Israel's attorney general today ordered the national police to begin an investigation of a "prima facie" violation of the state secrets act by a correspondent of the Washington Star and Time magazine for publishing the name of the chief of the secret security service.
It would be the first time a journalist was prosecuted under an espionage statute of the secrets act.
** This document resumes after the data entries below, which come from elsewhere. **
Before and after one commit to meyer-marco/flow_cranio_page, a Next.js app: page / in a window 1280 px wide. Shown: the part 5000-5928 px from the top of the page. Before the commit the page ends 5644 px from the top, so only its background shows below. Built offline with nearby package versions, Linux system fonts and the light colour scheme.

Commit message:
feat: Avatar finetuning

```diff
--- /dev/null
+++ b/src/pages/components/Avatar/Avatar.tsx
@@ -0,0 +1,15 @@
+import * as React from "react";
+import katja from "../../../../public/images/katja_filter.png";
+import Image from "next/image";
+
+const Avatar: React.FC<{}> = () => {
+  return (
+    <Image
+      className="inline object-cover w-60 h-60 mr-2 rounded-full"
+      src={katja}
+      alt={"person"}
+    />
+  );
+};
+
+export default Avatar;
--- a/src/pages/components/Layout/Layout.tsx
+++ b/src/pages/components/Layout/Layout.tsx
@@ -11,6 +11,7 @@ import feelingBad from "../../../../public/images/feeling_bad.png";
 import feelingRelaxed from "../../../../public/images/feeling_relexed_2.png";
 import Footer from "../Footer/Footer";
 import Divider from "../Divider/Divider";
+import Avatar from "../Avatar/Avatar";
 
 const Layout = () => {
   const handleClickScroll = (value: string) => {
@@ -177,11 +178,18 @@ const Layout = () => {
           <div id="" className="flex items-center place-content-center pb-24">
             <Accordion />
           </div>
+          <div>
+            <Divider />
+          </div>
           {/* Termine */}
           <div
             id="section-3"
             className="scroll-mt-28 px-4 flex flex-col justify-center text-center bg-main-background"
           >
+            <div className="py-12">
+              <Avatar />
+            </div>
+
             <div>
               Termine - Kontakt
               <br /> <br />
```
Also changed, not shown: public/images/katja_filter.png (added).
Conviction carries a prison sentence of up to 15 years.
Attorney General Yitzhak Zamir said the correspondent, David Halevy, who is currently in the United States on leave of absence from Time magazine, would be investigated "in preparation of an indictment" on charges of passing secret government information without authorization.
In a dispatch filed from Israel last week, Halevy, an Israeli citizen, reported that the head of the General Security Services (Shin Bet) had resigned in protest because Israeli Prime Minister Menachem Begin obstructed the investigation into the planting of Bombs in the cars of three West Bank mayors on June 2.
[The story, appearing in the Washington Star last Thursday, identified the head of the Israeli security services as Avraham Achituv, 54.]
Nablus Mayor Bassam Shaka lost both legs and Ramallah Mayor Karim Khalaf lost a foot in the bombings, which ultranationalist Jewish civilian settlers living in the West Bank are thought to have carried out.
While denying the substance of Halevy's report as a "total fabrication," government officials today stressed that the issue being considered for possible criminal prosecution is the publication of the security chief's name.
Identities of security and intelligence officials are never officially disclosed in Israel, and the names of Shin Bet officials are particularly guarded because of the danger to them and their families, according to Dan Pattir, Begin's spokesman.
The issue has become controversial in the West Bank because several Palestinian leaders and members of their families have maintained that the Security Service were giving only token attention to the case and had not even interviewed Shaka, Khalaf or any of their relatives.
Halevy, in interviews published in Israeli newspapers, denied allegations by several government officials that his charges against Begin were politically motivated and stemmed from Haley's long association with the opposition Labor Party. He said he never was a member of the Labor Party.